As I started getting older and I started to understand, as I was going through my phases and my anger and my hurt, I began at some point to understand that I was part of something bigger. I began at some point to understand the whole idea of accountability and responsibility and leadership, and I think that was something that really birthed something in me, where I knew I wanted to be part of a larger equation in our society.
That’s what I think helped to drive me and push me to want to do more, and where those expectations of others really then manifested themselves to become expectations I held within myself. Then from there was able to kind of continue to move on and try to build a foundation for what I wanted my future to be.
Tavis: I know there are so many single mothers who are watching right now, Black, White and otherwise, who are going through it with their boys, hoping and praying that something’s going to happen to get this kid on the right track. Tell me about your mother and the role she played in your life.

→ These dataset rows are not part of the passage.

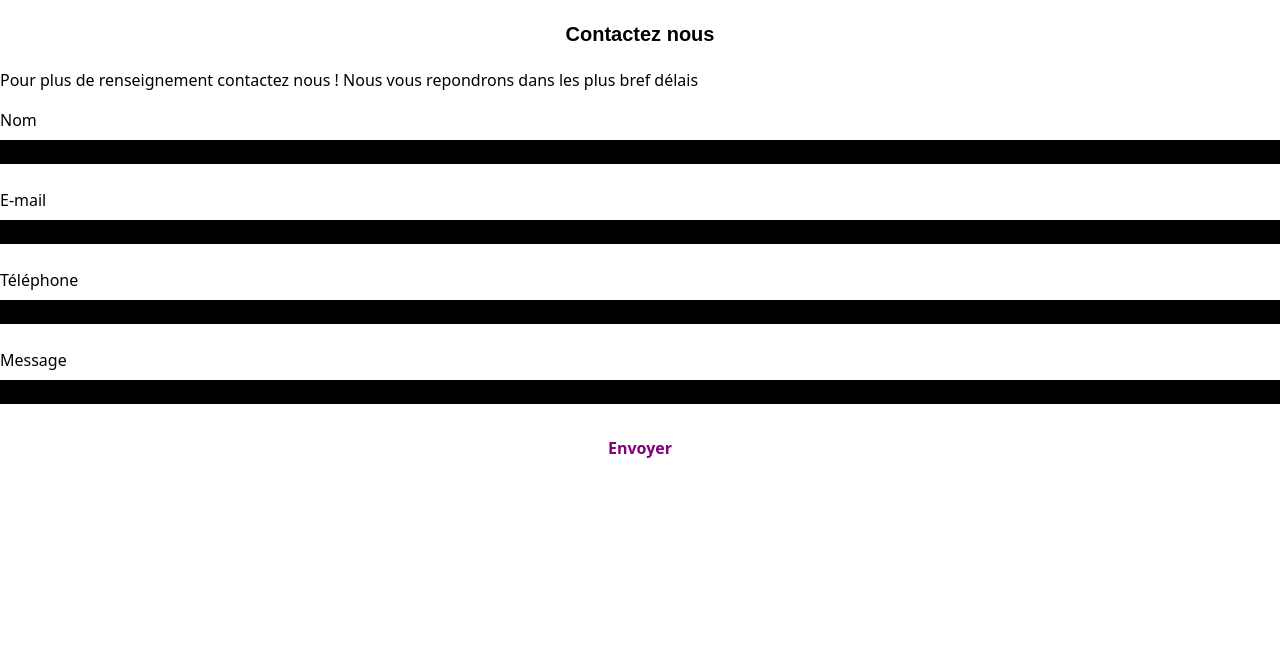
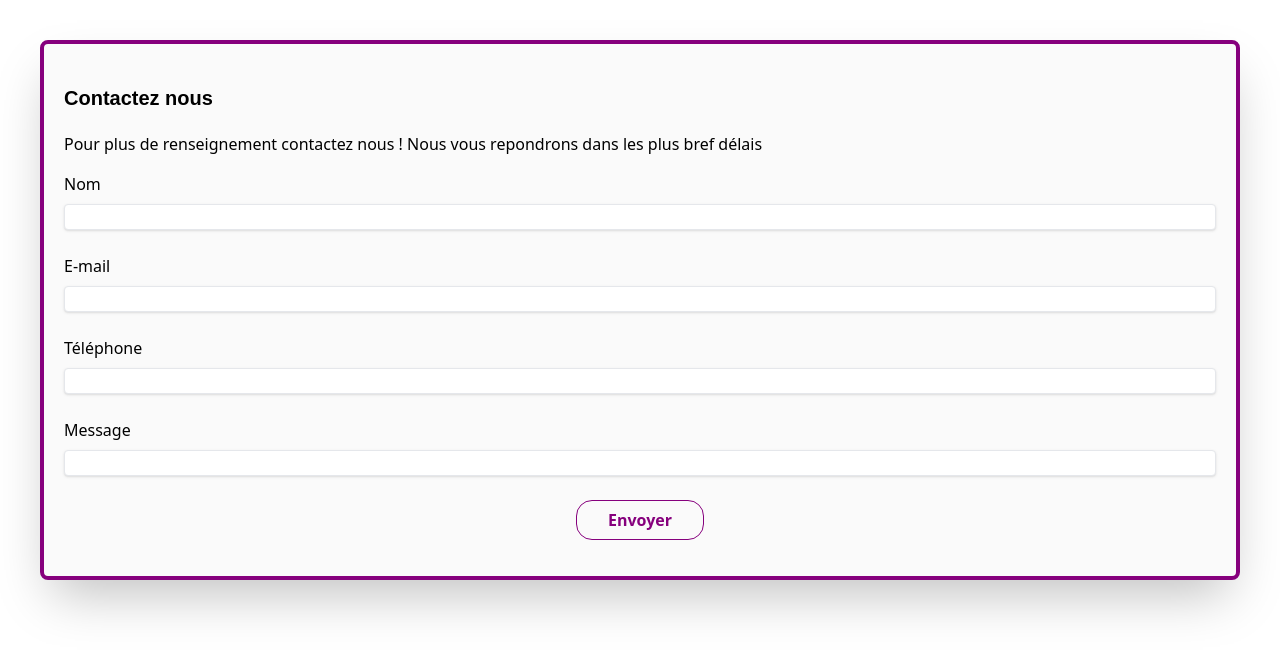
Before and after one commit to Cy-Bert/Le_Cafe_Colore, a website: page contact.html in a window 1280 px wide. Drawn offline with nearby package versions, Linux system fonts and the light colour scheme; files that its build step writes are made by us from their sources.

Commit message:
MaJ Input css

```diff
--- a/src/input.css
+++ b/src/input.css
@@ -4,26 +4,25 @@
 
 @layer base {
   h1 {
-    @apply font-h1 text-3xl flex justify-center font-bold;
+    @apply font-h1 text-3xl font-bold;
   }
   h2 {
-    @apply font-h2 text-xl flex justify-center py-5 font-bold;
+    @apply font-h2 text-xl py-5 font-bold;
   }
   p {
     @apply font-p;
   }
-  /* MERCI POUR LE BUG */
-  /* section {
-    @apply;
-  } */
+  section {
+    @apply m-10 border-4 p-5 rounded-lg bg-[#fafafa] shadow-2xl;
+  }
 }
 
 @layer components {
   .bouton {
-    @apply font-p text-white font-bold rounded-2xl w-32 h-10;
+    @apply font-p border text-white font-bold rounded-2xl w-32 h-10;
   }
   .input {
-    @apply bg-black;
+    @apply border shadow rounded;
   }
   .image {
     @apply shadow-lg;
```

Moore: My mother is extraordinary; she’s a superwoman, like so many other single mothers who are out there. My mother said something, used to say something all the time, and she still does and I still think it’s so true – that kids need to think that you care before they care what you think, and my mother always let us know that she cared about us, even when we were giving her the fits and even when – she saw things in me that I didn’t even see in myself at a certain point, but she always knew that despite my challenges and despite my troubles, that I was going to make it okay.
She always knew that she was going to be there for me, and that always meant something. Because even when I was wearing that mask, even when I was trying to be as difficult and as hard as I wanted to be, I knew that she was in my corner and that always helped me and really was a wind that continued to push me through my back.
Tavis: Because I’ve known you for a while through your mother, I’ve heard a lot of people talking about you as you have become more exposed because of the text. I keep hearing everybody I hear talk about you or read on the Internet, talk about you, everybody has plans for you.
Now that they know this Wes Moore, there are all these political plans and social plans, et cetera, et cetera, for Wes Moore. So what do you want to do when you grow up now?
Moore: (Laughs) I just want to keep on serving, Tavis, and I say – my father passed away when he was 34 years old, and I think one of the real lessons I learned from that is long-term plans are not the best use of our time. So I just want to do as much as I can while I can, because none of us are promised anything. I just want to make sure that public service doesn’t have to be an occupation, but it needs to be a way of life.
It needs to be something that we all do, and I’m hoping that this text can be something that can serve as a real public asset that people can use to understand why our decisions matter and what our potency is as people in helping to shape not only our own lives, but the lives of others.
Tavis: Very quickly, not too, too long ago you got married.
Moore: Yes.
Tavis: I suspect you guys are going to make some babies one day.
Moore: Hoping, God willing.
Tavis: What’s the impact that this story has had on you, you think, when you become a father?
Moore: It’s a great question. I really think – I’m so excited to become a father. I’m so excited to be able to not just give birth but then also just give life to something else, and I think this text and going through this process has really helped me to understand what that means, what that job means, and why it is so important to not only be involved and be engaged, but then also try to create a larger society and a better environment for your child to grow up in.
Tavis: His name is Wes Moore. His book is called, “The Other Wes Moore: One Name, Two Fates.” It’s a book I highly recommend. In terms of full disclosure, which we must do here on public television, I wrote the call to action at the back of this book. (Laughter) Now you know why I love this book so much. Wes, good to have you on the program.
Moore: God bless you, Tavis, thank you.

Tavis: Glad to have you.

Last modified: April 26, 2011 at 12:28 pm